What Is Dollar Cost Averaging?
Dollar cost averaging is another strategy in investing where investors contribute an equal dollar amount periodically into their investment accounts over time. The outcome of this strategy is:
- When prices are low, the contribution buys more shares
- When prices are high, the contribution buys less shares
Keep reading this blog or skip to our dollar cost averaging video below from AllGen Academy.
How Does Dollar Cost Averaging Work?
For example, an investor buys $100 worth of XYZ mutual fund at the first of every month for 3 months.
Month 1: The $100 is invested in XYZ mutual fund at $10 a share and 10 shares were purchased ($100 divided by $10 share price).
Month 2: The $100 is invested into XYZ mutual fund at $5 a share and 20 shares were purchased ($100 divided by $5 share price).
Month 3: The $100 is invested in XYZ mutual fund at $20 a share and 5 shares were purchased ($100 divided by $20 share price).
At the end of 3 months, the investor invested a total of $300 and owns 35 shares. At $20 a share, the total value is $700. This represents a 133% gain with the dollar cost averaged shares while XYZ fund only went up 100% during that 3 month time period from its original price of $10 a share.
If the fund went back down to $10 a share in month 4, the $300 investment would be worth $350 (yielding a $50 gain) even though the fund is at the same price as month 1.
The beauty of dollar cost averaging is that you can buy more shares when the investment price is low and less shares when the price is high.
The following two charts show the performance of an investment in the S&P 500 during the exact same time frame (9/5/2000 through 11/1/2011). During this time frame, the market between start and finish was flat: the S&P 500 had an annualized return of -0.03%.
Example with No Dollar Cost Averaging
Investing a lump sum of $100,000 at the beginning would be about the same after 11 years.
Example with Dollar Cost Averaging
However, if an investor decided not to invest the whole $100,000 all at the front but invested an equal dollar amount each month over the 11-year period instead, the investor would end up with a gain of over 41.6% or 3% annualized. The dollar cost averaged investment would be worth $120,000 after the same period while the S&P 500 had no gains.
It’s important to note that dollar cost averaging doesn’t always work better than investing a lump sum.
- In a weak market, dollar cost averaging works better
- In a strong market, lump sum investing works better
We don’t advocate trying to time the market but disciplined consistent periodic investment is a great way to build wealth.
Ways to Implement Dollar Cost Averaging
- 401(k) – invest a percentage of your salary every paycheck to employer-sponsored retirement account
- IRAs or taxable accounts – set up monthly recurring contributions
The key is to stick with it over time, especially when the market is down. Remember that is your opportunity to buy more shares with the same dollar amount and improve your long-term returns.

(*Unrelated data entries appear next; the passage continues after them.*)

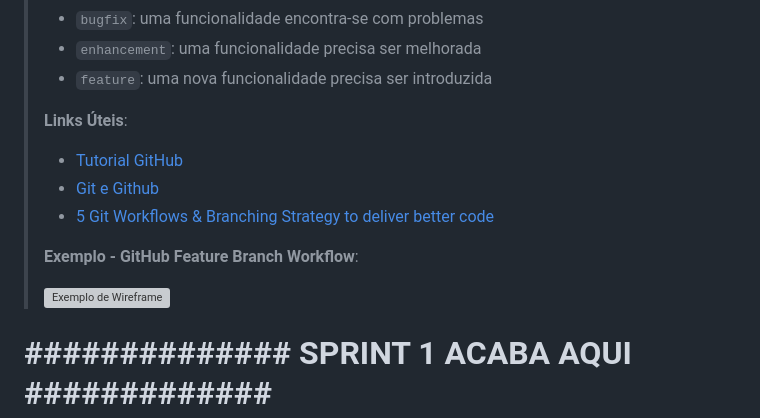
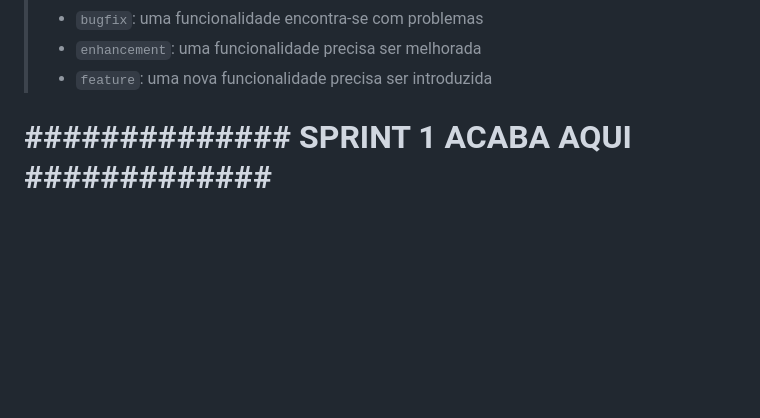
Before and after one commit to ICEI-PUC-Minas-PMGCC-TI/ti-1-pmg-cc-t-20231-grupo-12, a Markdown page: documentos/relatorio/Relatorio Tecnico - TEMPLATE.md, the part around the change. Rendered like a GitHub page; blank space fills up the shorter version; grey boxes are pictures that could not be loaded.

```diff
--- a/documentos/relatorio/Relatorio Tecnico - TEMPLATE.md
+++ b/documentos/relatorio/Relatorio Tecnico - TEMPLATE.md
@@ -240,15 +240,6 @@ Os artefatos do projeto são desenvolvidos a partir de diversas plataformas e a
 > - `bugfix`: uma funcionalidade encontra-se com problemas
 > - `enhancement`: uma funcionalidade precisa ser melhorada
 > - `feature`: uma nova funcionalidade precisa ser introduzida
->
-> **Links Úteis**:
-> - [Tutorial GitHub](https://guides.github.com/activities/hello-world/)
-> - [Git e Github](https://www.youtube.com/playlist?list=PLHz_AreHm4dm7ZULPAmadvNhH6vk9oNZA)
-> - [5 Git Workflows & Branching Strategy to deliver better code](https://zepel.io/blog/5-git-workflows-to-improve-development/)
->
-> **Exemplo - GitHub Feature Branch Workflow**:
->
-> ![Exemplo de Wireframe](images/Github-Workflow.png)
 
 # **############## SPRINT 1 ACABA AQUI #############**
 
```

Important Disclosures: The information provided here is of a general nature and is not intended to answer any individual’s financial questions. Do not rely on information presented herein to address your individual financial concerns. Your receipt of information from this material does not create a client relationship and the financial privileges inherent therein. If you have a financial question, you should consult an experienced financial advisor. Moreover, the hiring of a financial advisor is an important decision that should not be based solely upon blogs, articles, or advertisements. Before you hire a financial advisor, you should request information about the financial advisor’s qualifications and experiences. Past performance is no guarantee of future results. All expressions of opinion are subject to change without notice in reaction to shifting market conditions. Data contained herein from third party providers is obtained from what are considered reliable sources. However, its accuracy, completeness or reliability cannot be guaranteed. Examples provided are for illustrative (or “informational”) purposes only and not intended to be reflective of results you can expect to achieve. AllGen Financial Advisors, Inc. (AllGen) is an investment advisor registered with the SEC. AllGen does not provide personal financial advice via this material. The purpose of this material is limited to the dissemination of general information regarding the services offered by AllGen. The Disclosure Brochure, Form ADV Part II, which details business practices, services offered, and related fees of AllGen, is available upon request.